Note: Lee Atwater was a Republican political operative famed for his vicious attack politics, e.g. revealing a rival candidate Tom Turnipseed's electric shock treatments when Turnipseed was an adolescent. After contracting a terminal brain tumor in 1989, however, Atwater developed new attitudes toward life that were the opposite of those he had practiced throughout his political career. His comments on American society were particularly trenchant.
In a February 1991 article for Life Magazine, Atwater wrote:
”My illness helped me to see that what was missing in society is what was missing in me: a little heart, a lot of brotherhood. The '80s were about acquiring -- acquiring wealth, power, prestige. I know. I acquired more wealth, power, and prestige than most. But you can acquire all you want and still feel empty. What power wouldn't I trade for a little more time with my family? What price wouldn't I pay for an evening with friends? It took a deadly illness to put me eye to eye with that truth, but it is a truth that the country, caught up in its ruthless ambitions and moral decay, can learn on my dime. I don't know who will lead us through the '90s, but they must be made to speak to this spiritual vacuum at the heart of American society, this tumor of the soul."
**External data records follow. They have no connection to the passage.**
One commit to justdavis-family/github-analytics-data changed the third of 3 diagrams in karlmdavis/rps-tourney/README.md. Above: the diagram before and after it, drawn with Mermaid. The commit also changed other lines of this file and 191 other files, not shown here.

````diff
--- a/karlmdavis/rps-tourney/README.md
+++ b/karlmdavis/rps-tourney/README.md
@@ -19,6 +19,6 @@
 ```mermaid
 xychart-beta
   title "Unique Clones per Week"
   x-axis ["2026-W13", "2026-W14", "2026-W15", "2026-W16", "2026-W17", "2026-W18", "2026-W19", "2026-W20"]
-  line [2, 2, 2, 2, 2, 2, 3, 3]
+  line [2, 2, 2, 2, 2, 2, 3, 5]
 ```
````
Tom Turnipseed has written: "In the last few months of his life, Lee Atwater apologized to me. In a letter dated June 28, 1990, Lee wrote, "It is very important to me that I let you know that out of everything that has happened in my career, one of the low points remains the so called 'jumper cable' episode." Faced with the ultimate question of life, Lee also publicly proclaimed his Christianity and sought reconciliation with his enemies.
”He said in his letter to me that "my illness has taught me something about the nature of humanity, love, brotherhood and relationships that I never understood, and probably never would have. So, from that standpoint, there is some truth and good in everything."
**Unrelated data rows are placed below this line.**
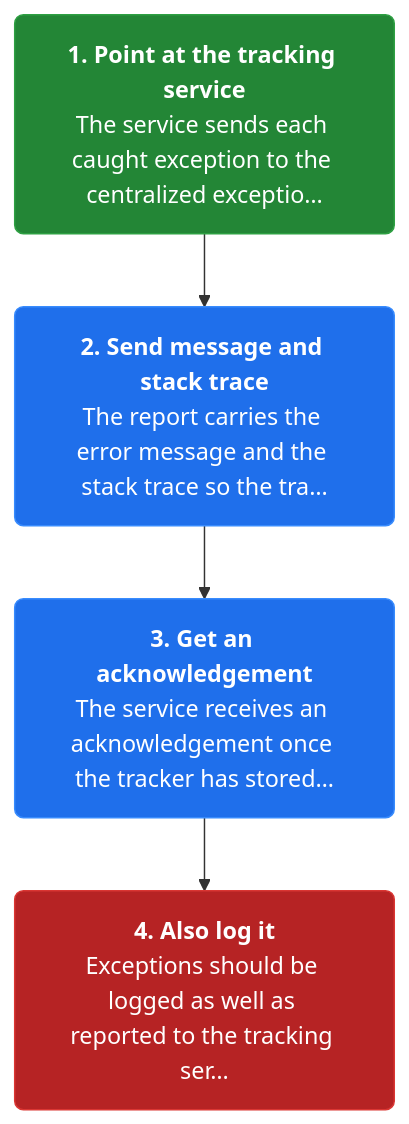
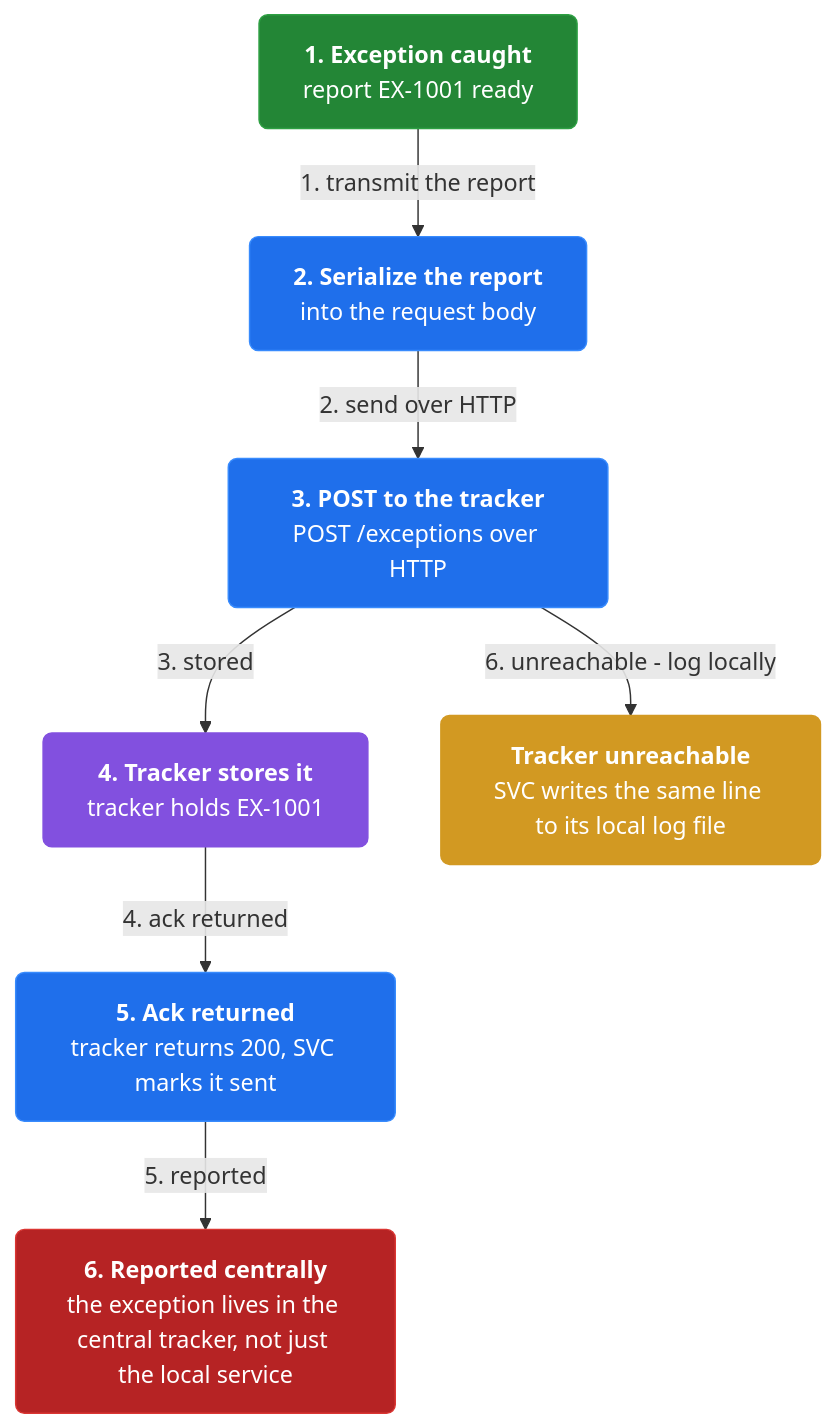
One commit to vinayakuber/microservices-io-study-guide changed the second of 4 diagrams in docs/ch34-exception-tracking.md. Above: the diagram before and after it, drawn with Mermaid. The commit also changed other lines of this file and 46 other files, not shown here.

First line of the commit message:
Author rich branching flow diagrams for all 44 chapters

````diff
--- a/docs/ch34-exception-tracking.md
+++ b/docs/ch34-exception-tracking.md
@@ -50,13 +60,21 @@
 ```mermaid
 flowchart TD
-  classDef step fill:#1f6feb,color:#ffffff,stroke:#388bfd,stroke-width:1px,rx:6
+  classDef step fill:#1f6feb,color:#ffffff,stroke:#388bfd,rx:6
+  classDef core fill:#8250df,color:#ffffff,stroke:#8250df,rx:6
+  classDef warn fill:#d29922,color:#ffffff,stroke:#d29922,rx:6
   classDef start fill:#238636,color:#ffffff,stroke:#2ea043,rx:6
   classDef stop fill:#b62324,color:#ffffff,stroke:#da3633,rx:6
-  s1n0["<b>1. Point at the tracking service</b><br/>The service sends each caught exception to the centralized exceptio…"]:::start
-  s1n1["<b>2. Send message and stack trace</b><br/>The report carries the error message and the stack trace so the tra…"]:::step
-  s1n2["<b>3. Get an acknowledgement</b><br/>The service receives an acknowledgement once the tracker has stored…"]:::step
-  s1n3["<b>4. Also log it</b><br/>Exceptions should be logged as well as reported to the tracking ser…"]:::stop
-  s1n0 --> s1n1
-  s1n1 --> s1n2
-  s1n2 --> s1n3
+n0["<b>1. Exception caught</b><br/>report EX-1001 ready"]:::start
+  n1["<b>2. Serialize the report</b><br/>into the request body"]:::step
+  n2["<b>3. POST to the tracker</b><br/>POST /exceptions over HTTP"]:::step
+  n3["<b>4. Tracker stores it</b><br/>tracker holds EX-1001"]:::core
+  n4["<b>5. Ack returned</b><br/>tracker returns 200, SVC marks it sent"]:::step
+  n5["<b>6. Reported centrally</b><br/>the exception lives in the central tracker, not just the local service"]:::stop
+  n6["<b>Tracker unreachable</b><br/>SVC writes the same line to its local log file"]:::warn
+  n0 -->|"1. transmit the report"| n1
+  n1 -->|"2. send over HTTP"| n2
+  n2 -->|"3. stored"| n3
+  n3 -->|"4. ack returned"| n4
+  n4 -->|"5. reported"| n5
+  n2 -->|"6. unreachable - log locally"| n6
 ```
````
A biography of Atwater, entitled Bad Boy: The Life and Politics of Lee Atwater, by John Brady, reported that:
"Lee began a series of "forgiveness letters" and "forgiveness calls." He wrote to a date he had treated badly in college. He wrote to political foes who might still harbor grudges against him. He wrote to David Yon, asking forgiveness for being so insensitive to his illness the year before …
"On Halloween, Lee's favorite holiday, Bandy called Lee at home. "I have found Jesus Christ," Lee confirmed. "It's that simple . . . It's just no point in fighting and feuding." He said he had adopted as his life's credo the golden rule, " 'Do unto others as you would have them do unto you.' I wish more people would spend more time thinking about the golden rule. I wish I had."
"Lee and Sally (Atwater) started to rekindle their relationship. "I know you've got a lot more days for me on Earth," Lee told the Lord. " I don't know how many it is, but every single one I want to relish and enjoy, show my love to you, show my love to Sally, show my love to everybody else . . . Not only do I have a good wife; I've got a good adviser. Sally always gives me good advice. She doesn't realize it, but 99 percent of the time I take it."